Start of RECORDS SUPPLIED

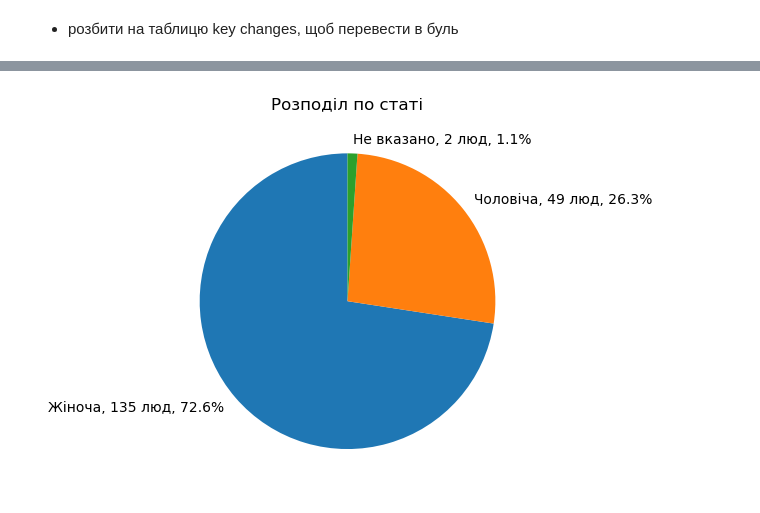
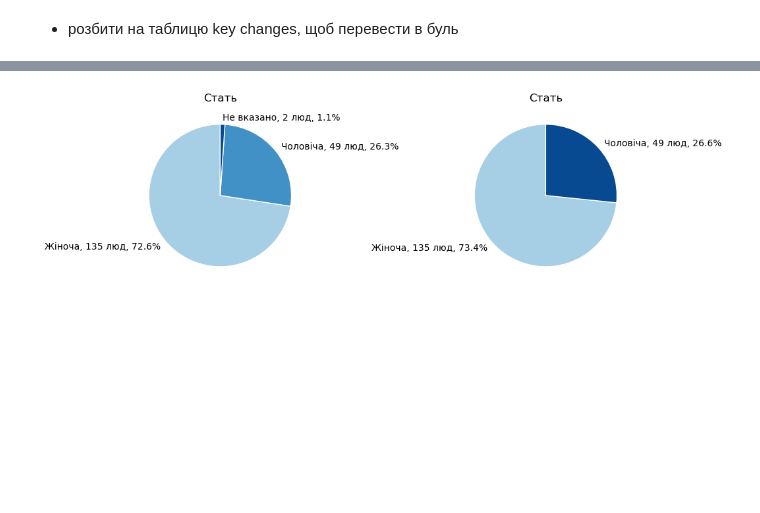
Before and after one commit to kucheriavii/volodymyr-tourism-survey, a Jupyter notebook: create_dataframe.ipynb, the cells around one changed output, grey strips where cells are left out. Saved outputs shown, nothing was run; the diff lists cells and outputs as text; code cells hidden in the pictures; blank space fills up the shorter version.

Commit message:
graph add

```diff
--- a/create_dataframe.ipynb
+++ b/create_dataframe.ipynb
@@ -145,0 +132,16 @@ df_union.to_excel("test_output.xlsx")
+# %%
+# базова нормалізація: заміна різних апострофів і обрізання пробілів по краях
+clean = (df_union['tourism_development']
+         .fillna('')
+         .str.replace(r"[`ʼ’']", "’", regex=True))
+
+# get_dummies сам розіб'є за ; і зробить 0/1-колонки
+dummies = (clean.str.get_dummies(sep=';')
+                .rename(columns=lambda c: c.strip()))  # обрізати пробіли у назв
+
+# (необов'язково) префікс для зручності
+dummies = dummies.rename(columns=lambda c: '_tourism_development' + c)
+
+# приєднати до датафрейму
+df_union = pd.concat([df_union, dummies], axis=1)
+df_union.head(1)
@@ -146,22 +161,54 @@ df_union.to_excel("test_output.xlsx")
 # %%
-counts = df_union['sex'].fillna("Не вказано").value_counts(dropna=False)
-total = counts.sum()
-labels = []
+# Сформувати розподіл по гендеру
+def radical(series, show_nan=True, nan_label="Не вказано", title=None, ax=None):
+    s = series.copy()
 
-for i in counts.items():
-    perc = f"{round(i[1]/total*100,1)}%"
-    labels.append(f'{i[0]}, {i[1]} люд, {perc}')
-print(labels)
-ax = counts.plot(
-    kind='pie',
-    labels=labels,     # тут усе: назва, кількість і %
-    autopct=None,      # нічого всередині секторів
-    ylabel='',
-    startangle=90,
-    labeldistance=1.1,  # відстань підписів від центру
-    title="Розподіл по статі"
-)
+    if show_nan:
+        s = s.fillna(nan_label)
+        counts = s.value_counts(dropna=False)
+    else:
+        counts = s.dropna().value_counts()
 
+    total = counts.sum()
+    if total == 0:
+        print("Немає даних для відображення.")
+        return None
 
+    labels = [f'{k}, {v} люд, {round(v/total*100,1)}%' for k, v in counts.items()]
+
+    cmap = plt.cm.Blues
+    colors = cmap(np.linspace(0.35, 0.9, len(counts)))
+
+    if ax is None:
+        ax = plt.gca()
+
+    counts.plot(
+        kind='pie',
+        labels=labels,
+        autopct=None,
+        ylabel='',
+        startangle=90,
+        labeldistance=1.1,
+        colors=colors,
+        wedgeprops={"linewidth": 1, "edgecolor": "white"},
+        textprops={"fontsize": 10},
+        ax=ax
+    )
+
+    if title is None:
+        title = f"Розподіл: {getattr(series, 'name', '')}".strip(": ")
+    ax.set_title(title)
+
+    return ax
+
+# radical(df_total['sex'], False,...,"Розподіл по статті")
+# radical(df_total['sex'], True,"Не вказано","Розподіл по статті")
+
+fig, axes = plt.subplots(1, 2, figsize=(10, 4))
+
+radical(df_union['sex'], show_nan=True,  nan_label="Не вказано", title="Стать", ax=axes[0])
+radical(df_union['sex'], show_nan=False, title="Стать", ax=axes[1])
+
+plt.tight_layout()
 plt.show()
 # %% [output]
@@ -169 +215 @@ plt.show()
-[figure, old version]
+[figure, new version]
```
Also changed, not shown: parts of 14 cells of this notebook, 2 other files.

End of RECORDS SUPPLIED

- **EXERCISE**
Give the records again exactly, minus the pictures.

- **SOLUTION**
Before and after one commit to kucheriavii/volodymyr-tourism-survey, a Jupyter notebook: create_dataframe.ipynb, the cells around one changed output, grey strips where cells are left out. Saved outputs shown, nothing was run; the diff lists cells and outputs as text; code cells hidden in the pictures; blank space fills up the shorter version.

Commit message:
graph add

```diff
--- a/create_dataframe.ipynb
+++ b/create_dataframe.ipynb
@@ -145,0 +132,16 @@ df_union.to_excel("test_output.xlsx")
+# %%
+# базова нормалізація: заміна різних апострофів і обрізання пробілів по краях
+clean = (df_union['tourism_development']
+         .fillna('')
+         .str.replace(r"[`ʼ’']", "’", regex=True))
+
+# get_dummies сам розіб'є за ; і зробить 0/1-колонки
+dummies = (clean.str.get_dummies(sep=';')
+                .rename(columns=lambda c: c.strip()))  # обрізати пробіли у назв
+
+# (необов'язково) префікс для зручності
+dummies = dummies.rename(columns=lambda c: '_tourism_development' + c)
+
+# приєднати до датафрейму
+df_union = pd.concat([df_union, dummies], axis=1)
+df_union.head(1)
@@ -146,22 +161,54 @@ df_union.to_excel("test_output.xlsx")
 # %%
-counts = df_union['sex'].fillna("Не вказано").value_counts(dropna=False)
-total = counts.sum()
-labels = []
+# Сформувати розподіл по гендеру
+def radical(series, show_nan=True, nan_label="Не вказано", title=None, ax=None):
+    s = series.copy()
 
-for i in counts.items():
-    perc = f"{round(i[1]/total*100,1)}%"
-    labels.append(f'{i[0]}, {i[1]} люд, {perc}')
-print(labels)
-ax = counts.plot(
-    kind='pie',
-    labels=labels,     # тут усе: назва, кількість і %
-    autopct=None,      # нічого всередині секторів
-    ylabel='',
-    startangle=90,
-    labeldistance=1.1,  # відстань підписів від центру
-    title="Розподіл по статі"
-)
+    if show_nan:
+        s = s.fillna(nan_label)
+        counts = s.value_counts(dropna=False)
+    else:
+        counts = s.dropna().value_counts()
 
+    total = counts.sum()
+    if total == 0:
+        print("Немає даних для відображення.")
+        return None
 
+    labels = [f'{k}, {v} люд, {round(v/total*100,1)}%' for k, v in counts.items()]
+
+    cmap = plt.cm.Blues
+    colors = cmap(np.linspace(0.35, 0.9, len(counts)))
+
+    if ax is None:
+        ax = plt.gca()
+
+    counts.plot(
+        kind='pie',
+        labels=labels,
+        autopct=None,
+        ylabel='',
+        startangle=90,
+        labeldistance=1.1,
+        colors=colors,
+        wedgeprops={"linewidth": 1, "edgecolor": "white"},
+        textprops={"fontsize": 10},
+        ax=ax
+    )
+
+    if title is None:
+        title = f"Розподіл: {getattr(series, 'name', '')}".strip(": ")
+    ax.set_title(title)
+
+    return ax
+
+# radical(df_total['sex'], False,...,"Розподіл по статті")
+# radical(df_total['sex'], True,"Не вказано","Розподіл по статті")
+
+fig, axes = plt.subplots(1, 2, figsize=(10, 4))
+
+radical(df_union['sex'], show_nan=True,  nan_label="Не вказано", title="Стать", ax=axes[0])
+radical(df_union['sex'], show_nan=False, title="Стать", ax=axes[1])
+
+plt.tight_layout()
 plt.show()
 # %% [output]
@@ -169 +215 @@ plt.show()
-[figure, old version]
+[figure, new version]
```
Also changed, not shown: parts of 14 cells of this notebook, 2 other files.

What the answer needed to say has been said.